**WORK REQUEST:**
Find how many lines of the records below contain the word "ElevatedButton" and write that number by itself.

-.-.-

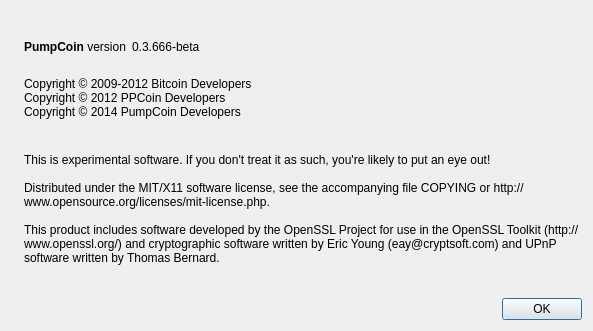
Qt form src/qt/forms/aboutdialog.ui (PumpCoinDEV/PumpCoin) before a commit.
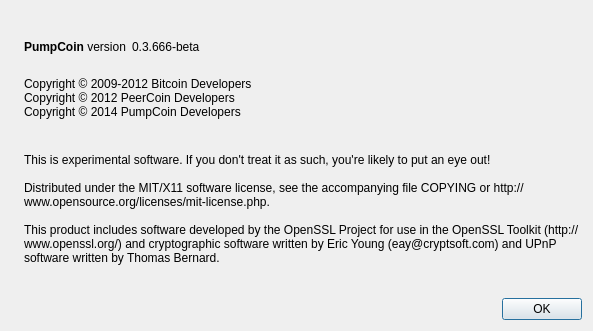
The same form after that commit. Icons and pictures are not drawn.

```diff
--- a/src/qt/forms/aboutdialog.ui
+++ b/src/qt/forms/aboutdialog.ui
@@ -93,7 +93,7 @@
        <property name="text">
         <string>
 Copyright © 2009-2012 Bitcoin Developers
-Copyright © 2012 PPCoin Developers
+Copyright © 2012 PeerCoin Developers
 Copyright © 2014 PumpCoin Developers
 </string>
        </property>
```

-.-.-

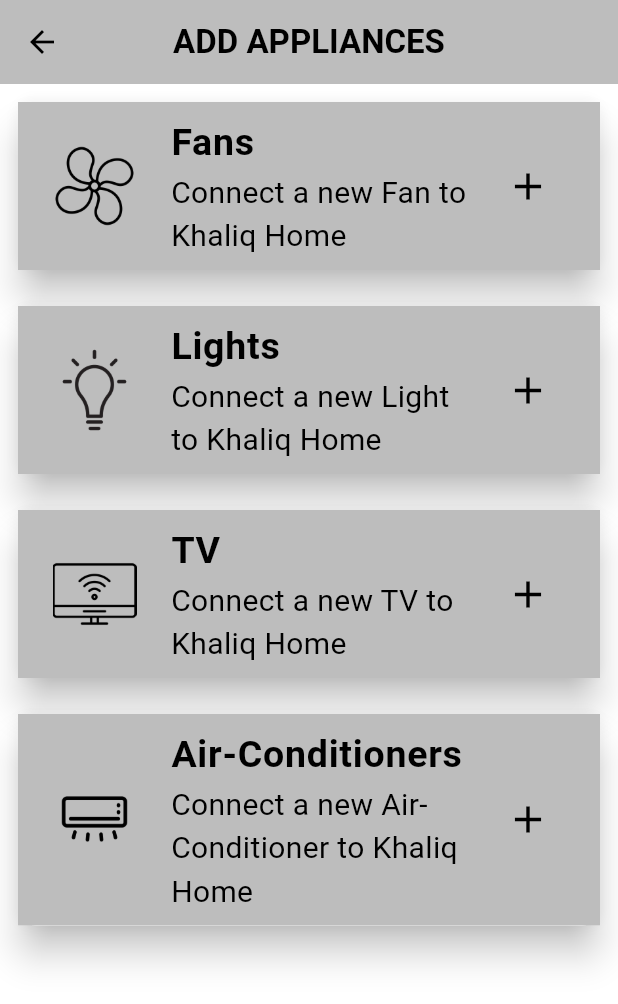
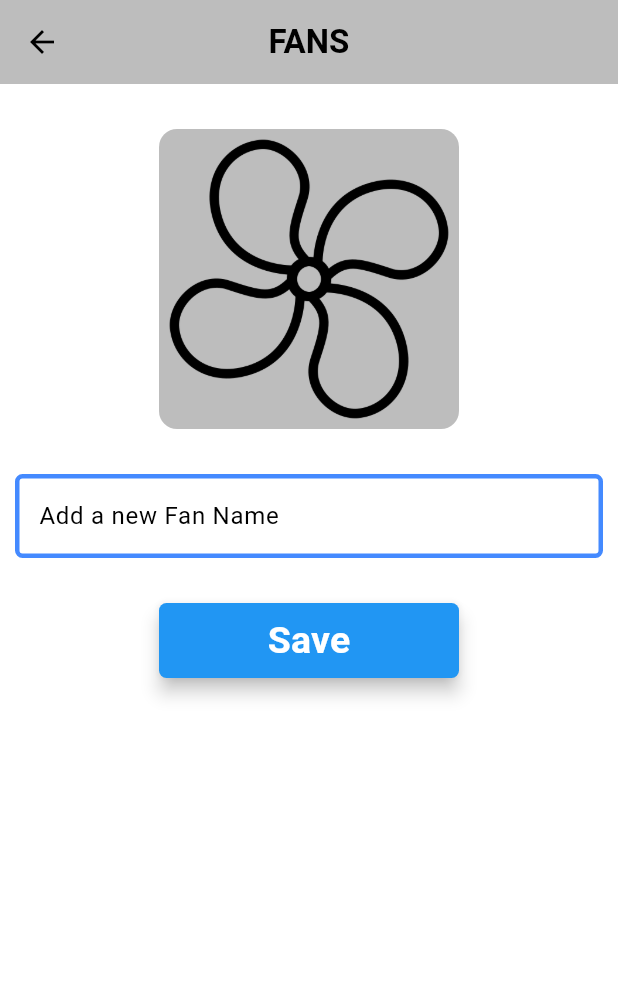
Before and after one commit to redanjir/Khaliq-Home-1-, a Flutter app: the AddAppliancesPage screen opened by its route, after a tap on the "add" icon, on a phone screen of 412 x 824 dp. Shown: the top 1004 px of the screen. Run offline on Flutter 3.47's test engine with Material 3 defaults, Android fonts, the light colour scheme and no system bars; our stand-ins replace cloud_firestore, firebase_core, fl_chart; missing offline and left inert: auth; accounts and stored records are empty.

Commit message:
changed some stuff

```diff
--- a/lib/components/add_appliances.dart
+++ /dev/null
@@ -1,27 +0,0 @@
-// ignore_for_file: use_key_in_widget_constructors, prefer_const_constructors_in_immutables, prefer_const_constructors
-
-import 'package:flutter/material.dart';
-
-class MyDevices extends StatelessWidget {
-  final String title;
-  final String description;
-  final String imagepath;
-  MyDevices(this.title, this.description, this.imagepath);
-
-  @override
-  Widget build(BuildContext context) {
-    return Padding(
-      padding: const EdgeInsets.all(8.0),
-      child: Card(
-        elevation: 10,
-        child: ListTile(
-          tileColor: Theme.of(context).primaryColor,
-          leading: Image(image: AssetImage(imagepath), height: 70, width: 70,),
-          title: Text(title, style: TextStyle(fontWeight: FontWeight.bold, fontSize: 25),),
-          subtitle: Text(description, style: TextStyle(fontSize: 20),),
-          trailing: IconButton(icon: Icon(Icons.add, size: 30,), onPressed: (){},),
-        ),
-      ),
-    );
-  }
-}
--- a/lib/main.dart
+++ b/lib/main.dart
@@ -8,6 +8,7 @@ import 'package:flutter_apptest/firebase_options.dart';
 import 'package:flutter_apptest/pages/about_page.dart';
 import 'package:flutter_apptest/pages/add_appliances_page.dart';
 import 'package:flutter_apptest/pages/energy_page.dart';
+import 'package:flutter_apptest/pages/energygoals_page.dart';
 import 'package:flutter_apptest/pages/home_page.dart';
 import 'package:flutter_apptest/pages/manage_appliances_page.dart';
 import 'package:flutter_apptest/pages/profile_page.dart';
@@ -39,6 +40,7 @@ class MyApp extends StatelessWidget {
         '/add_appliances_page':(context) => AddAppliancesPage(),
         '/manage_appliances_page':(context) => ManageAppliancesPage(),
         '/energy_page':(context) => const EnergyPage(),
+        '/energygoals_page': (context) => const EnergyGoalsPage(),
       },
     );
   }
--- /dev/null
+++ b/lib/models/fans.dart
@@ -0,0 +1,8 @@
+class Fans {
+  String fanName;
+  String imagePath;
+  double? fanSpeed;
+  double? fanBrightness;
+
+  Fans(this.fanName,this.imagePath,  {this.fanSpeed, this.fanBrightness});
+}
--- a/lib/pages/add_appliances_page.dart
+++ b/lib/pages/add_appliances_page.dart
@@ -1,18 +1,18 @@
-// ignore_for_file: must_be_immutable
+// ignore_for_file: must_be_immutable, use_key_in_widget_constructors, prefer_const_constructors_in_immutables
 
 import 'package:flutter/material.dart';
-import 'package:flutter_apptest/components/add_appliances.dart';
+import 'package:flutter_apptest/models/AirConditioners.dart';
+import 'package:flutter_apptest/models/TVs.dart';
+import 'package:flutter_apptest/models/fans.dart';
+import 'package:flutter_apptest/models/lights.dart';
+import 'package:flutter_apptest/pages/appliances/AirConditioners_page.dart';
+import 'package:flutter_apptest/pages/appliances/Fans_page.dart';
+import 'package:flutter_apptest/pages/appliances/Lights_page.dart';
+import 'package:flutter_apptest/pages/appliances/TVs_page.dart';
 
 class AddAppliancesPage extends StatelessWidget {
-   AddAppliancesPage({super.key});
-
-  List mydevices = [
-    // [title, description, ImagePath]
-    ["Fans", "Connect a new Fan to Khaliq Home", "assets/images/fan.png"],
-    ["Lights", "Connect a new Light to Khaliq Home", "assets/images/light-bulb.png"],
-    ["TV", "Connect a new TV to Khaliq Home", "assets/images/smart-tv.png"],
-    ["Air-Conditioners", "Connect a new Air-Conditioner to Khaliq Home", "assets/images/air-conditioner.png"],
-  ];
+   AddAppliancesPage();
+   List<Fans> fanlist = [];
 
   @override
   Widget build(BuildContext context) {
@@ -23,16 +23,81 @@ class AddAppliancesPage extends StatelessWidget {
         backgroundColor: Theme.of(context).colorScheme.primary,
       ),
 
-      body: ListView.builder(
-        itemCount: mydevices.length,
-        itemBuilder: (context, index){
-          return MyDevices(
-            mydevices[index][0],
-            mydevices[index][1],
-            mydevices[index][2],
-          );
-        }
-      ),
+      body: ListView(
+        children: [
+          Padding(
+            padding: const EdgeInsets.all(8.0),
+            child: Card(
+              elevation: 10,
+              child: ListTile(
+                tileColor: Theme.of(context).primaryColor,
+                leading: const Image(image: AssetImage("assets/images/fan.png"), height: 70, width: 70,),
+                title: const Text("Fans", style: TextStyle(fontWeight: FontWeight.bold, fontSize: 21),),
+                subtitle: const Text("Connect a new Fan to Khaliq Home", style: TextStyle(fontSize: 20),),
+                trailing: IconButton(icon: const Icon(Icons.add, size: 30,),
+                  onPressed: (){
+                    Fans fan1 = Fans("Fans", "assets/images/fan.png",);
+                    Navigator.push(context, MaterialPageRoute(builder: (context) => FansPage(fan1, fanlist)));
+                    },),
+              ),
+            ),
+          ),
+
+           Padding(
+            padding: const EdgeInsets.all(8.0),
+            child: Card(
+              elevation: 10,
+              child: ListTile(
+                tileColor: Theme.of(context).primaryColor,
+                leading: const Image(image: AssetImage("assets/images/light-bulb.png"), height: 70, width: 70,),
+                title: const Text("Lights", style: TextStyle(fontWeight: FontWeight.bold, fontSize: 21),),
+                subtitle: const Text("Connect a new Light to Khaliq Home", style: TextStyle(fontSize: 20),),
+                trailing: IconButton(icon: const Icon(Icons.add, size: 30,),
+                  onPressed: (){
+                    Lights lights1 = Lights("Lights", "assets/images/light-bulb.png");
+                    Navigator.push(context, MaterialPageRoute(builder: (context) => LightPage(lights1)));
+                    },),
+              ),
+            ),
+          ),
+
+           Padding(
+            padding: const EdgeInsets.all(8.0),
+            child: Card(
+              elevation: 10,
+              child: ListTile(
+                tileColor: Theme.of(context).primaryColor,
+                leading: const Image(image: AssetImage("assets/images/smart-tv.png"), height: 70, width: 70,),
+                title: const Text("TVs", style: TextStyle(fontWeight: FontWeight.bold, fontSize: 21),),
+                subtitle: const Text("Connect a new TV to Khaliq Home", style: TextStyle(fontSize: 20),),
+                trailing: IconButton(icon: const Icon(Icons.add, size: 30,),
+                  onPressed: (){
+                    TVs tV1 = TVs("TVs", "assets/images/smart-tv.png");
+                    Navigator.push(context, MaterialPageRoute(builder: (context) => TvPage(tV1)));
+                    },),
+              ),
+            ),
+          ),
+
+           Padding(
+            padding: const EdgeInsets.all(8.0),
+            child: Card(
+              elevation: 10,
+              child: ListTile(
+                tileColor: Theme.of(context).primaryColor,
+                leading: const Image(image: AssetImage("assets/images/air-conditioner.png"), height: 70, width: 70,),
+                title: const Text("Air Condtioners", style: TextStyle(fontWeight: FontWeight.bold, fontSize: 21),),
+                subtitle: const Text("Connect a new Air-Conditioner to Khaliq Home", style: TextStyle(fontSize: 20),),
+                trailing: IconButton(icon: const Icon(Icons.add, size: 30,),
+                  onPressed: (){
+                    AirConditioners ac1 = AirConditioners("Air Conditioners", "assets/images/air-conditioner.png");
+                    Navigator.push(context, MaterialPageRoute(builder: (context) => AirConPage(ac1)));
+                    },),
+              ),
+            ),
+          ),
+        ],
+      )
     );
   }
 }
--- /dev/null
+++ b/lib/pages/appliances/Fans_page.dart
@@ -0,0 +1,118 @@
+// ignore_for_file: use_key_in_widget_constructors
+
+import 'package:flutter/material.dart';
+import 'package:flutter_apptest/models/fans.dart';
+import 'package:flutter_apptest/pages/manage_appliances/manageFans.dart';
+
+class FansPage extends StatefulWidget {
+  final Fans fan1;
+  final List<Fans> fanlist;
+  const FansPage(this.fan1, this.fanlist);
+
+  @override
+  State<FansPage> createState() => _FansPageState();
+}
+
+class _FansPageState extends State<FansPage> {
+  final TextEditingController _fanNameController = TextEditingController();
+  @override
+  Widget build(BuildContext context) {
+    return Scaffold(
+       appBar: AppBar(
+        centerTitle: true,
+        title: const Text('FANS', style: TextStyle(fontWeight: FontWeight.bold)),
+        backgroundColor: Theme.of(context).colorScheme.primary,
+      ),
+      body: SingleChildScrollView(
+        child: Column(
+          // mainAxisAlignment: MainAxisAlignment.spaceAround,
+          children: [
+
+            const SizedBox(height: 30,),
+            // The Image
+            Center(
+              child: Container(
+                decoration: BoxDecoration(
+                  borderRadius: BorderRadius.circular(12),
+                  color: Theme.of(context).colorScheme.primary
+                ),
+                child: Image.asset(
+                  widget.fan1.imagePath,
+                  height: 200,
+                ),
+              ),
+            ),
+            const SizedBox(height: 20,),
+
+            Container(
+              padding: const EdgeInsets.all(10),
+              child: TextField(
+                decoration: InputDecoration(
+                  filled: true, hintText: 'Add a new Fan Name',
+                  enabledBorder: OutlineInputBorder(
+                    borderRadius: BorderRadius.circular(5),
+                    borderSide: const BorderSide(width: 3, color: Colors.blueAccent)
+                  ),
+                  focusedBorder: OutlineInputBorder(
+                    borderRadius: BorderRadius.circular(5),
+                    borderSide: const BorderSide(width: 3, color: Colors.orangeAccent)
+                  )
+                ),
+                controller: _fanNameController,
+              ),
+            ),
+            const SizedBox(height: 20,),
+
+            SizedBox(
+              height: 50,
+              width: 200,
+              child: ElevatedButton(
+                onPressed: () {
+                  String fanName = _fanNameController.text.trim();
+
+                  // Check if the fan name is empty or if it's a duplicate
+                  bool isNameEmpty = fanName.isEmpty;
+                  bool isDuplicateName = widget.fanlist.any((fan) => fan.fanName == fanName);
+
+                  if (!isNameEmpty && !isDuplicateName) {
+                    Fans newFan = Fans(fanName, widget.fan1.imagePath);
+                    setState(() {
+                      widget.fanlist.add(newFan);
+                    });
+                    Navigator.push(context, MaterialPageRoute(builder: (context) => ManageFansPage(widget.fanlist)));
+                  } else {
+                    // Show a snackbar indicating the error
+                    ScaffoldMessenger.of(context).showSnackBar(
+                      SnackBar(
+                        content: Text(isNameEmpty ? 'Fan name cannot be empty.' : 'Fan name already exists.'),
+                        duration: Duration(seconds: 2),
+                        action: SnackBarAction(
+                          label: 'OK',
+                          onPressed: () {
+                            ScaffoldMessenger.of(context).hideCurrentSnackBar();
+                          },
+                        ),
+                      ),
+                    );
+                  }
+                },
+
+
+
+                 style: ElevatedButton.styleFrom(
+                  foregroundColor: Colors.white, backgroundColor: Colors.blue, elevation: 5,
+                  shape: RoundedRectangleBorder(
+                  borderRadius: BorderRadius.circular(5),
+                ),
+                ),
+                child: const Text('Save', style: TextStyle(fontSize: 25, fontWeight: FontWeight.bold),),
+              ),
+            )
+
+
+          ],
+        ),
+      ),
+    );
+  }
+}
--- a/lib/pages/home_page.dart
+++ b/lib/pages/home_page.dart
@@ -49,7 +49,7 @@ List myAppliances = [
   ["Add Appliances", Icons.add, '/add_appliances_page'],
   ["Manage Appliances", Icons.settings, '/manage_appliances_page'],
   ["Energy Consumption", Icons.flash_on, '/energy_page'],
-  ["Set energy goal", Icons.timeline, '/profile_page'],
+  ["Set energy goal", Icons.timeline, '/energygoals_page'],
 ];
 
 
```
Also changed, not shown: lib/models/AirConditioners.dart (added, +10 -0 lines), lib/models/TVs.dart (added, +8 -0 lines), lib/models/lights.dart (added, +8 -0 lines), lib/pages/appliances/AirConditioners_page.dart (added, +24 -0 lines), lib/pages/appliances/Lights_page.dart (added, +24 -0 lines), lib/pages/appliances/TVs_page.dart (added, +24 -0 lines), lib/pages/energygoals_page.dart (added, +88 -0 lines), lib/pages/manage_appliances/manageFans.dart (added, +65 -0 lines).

-.-.-

**ANSWER SPACE:**
2